House Speaker Nancy Pelosi has asked Financial Services Committee Chairman Barney Frank to introduce legislation that would compel the Treasury Department to spend part of the $350-billion remaining bailout fund to rescue troubled mortgage loans in order to prevent further foreclosures.
In the original $700-billion bailout bill approved by Congress in October 2008, it was specified that part of the fund will be used to acquire mortgage-backed securities and homeowner mortgages. But Treasury Secretary Henry Paulson decided to rescue failing financial institutions instead, such as AIG and Bear Stearns. Paulson argued that saving the failed financial institutions was necessary to stabilize the countryís financial system.
Pelosi specifically asked Frank to write a legislation that would block the Treasuryís access to the $350-billion funding if it does not use part of the funds to rescue homeowners in danger of foreclosure.
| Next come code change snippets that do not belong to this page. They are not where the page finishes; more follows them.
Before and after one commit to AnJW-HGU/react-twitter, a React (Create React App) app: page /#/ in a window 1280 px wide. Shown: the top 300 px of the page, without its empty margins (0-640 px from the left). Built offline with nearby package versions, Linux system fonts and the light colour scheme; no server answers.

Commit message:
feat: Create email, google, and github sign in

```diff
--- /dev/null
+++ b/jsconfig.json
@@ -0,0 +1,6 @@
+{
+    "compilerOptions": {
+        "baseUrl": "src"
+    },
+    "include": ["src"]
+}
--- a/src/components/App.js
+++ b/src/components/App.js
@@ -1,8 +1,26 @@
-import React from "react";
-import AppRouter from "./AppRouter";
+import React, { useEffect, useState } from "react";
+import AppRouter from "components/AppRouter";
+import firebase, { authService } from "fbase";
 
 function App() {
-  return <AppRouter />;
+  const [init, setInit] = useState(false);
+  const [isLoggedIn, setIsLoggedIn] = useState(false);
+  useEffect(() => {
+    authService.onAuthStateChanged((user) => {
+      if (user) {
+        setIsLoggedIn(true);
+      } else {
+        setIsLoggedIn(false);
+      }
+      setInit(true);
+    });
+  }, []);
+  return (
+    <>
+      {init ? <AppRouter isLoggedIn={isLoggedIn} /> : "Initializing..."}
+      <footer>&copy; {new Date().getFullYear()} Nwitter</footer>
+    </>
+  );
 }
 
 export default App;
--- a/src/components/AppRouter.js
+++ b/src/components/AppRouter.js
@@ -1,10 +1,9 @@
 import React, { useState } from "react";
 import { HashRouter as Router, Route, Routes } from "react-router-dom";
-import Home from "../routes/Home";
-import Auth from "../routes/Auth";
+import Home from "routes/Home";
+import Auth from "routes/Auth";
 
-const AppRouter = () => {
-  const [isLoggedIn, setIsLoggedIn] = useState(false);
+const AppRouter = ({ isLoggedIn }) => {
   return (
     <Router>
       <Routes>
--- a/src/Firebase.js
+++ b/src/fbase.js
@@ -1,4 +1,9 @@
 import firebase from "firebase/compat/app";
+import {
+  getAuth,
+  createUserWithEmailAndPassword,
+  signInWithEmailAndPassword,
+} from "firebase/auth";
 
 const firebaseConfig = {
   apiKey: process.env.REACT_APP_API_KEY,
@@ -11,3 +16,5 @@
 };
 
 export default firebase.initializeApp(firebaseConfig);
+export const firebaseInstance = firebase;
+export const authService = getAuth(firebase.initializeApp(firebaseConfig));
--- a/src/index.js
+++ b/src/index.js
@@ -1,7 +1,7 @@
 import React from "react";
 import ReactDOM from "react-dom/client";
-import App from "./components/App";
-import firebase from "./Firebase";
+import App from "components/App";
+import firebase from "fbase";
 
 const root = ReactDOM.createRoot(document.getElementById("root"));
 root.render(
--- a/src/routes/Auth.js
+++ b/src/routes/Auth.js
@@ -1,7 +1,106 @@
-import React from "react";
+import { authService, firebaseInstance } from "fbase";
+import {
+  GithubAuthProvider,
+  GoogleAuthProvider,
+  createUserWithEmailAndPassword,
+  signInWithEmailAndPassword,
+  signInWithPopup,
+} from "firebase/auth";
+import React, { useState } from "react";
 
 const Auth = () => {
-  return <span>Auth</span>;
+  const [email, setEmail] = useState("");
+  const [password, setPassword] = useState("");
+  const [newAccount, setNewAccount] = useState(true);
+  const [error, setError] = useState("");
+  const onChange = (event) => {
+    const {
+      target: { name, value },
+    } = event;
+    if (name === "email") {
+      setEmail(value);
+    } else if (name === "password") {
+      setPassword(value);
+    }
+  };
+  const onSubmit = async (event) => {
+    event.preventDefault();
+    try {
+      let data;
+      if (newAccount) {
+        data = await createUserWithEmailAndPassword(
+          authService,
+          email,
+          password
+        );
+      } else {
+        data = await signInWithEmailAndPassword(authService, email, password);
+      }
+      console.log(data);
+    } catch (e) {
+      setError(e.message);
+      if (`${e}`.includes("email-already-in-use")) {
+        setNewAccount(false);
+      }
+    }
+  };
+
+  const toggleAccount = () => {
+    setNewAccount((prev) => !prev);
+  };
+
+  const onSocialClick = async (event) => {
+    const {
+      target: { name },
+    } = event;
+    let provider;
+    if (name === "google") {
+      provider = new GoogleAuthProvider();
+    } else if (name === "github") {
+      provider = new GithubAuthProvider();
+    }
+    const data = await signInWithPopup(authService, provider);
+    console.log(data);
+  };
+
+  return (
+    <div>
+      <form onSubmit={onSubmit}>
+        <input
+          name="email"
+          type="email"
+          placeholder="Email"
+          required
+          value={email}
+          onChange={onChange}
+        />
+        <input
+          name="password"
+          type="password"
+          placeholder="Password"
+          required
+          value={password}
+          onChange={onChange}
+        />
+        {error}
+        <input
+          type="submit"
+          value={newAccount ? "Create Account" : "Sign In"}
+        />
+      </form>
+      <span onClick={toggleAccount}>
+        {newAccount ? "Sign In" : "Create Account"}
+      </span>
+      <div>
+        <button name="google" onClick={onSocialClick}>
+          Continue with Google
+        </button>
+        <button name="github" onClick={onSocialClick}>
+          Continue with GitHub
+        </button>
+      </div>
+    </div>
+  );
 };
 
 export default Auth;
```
A lot of economists have argued that helping distressed homeowners and reducing foreclosure properties will revitalize the housing market and ultimately contribute to economic recovery.
Committee spokesman Steve Adamske said that Frank is deliberating on several measures to reduce the number of foreclosed properties, including the following:
Modification of mortgage loans to make them affordable to borrowers
Expansion of the Hope for Homeowners program to refinance mortgage loans in danger of foreclosure
Allocation of funds for the purchase of mortgage-backed securities and homeowner mortgages
Provision of assistance to borrowers who can afford new loans from the Federal Housing Administration (FHA).
It is expected by analysts that the loan modification model used by Federal Deposit Insurance Corp. (FDIC) Chairwoman Sheila Bair in rescuing troubled borrowers of the Indymac Federal Bank in July 2008 is the top modification model being considered for loan workouts in 2009. Bair restructured subprime adjustable rate mortgage (ARM) loans into long-term sustainable loans, making sure Indymac borrowers are able to pay their monthly amortizations and avoid foreclosures.
Leticia Carvalho has been educated in the finer points of the foreclosure market over 5 years.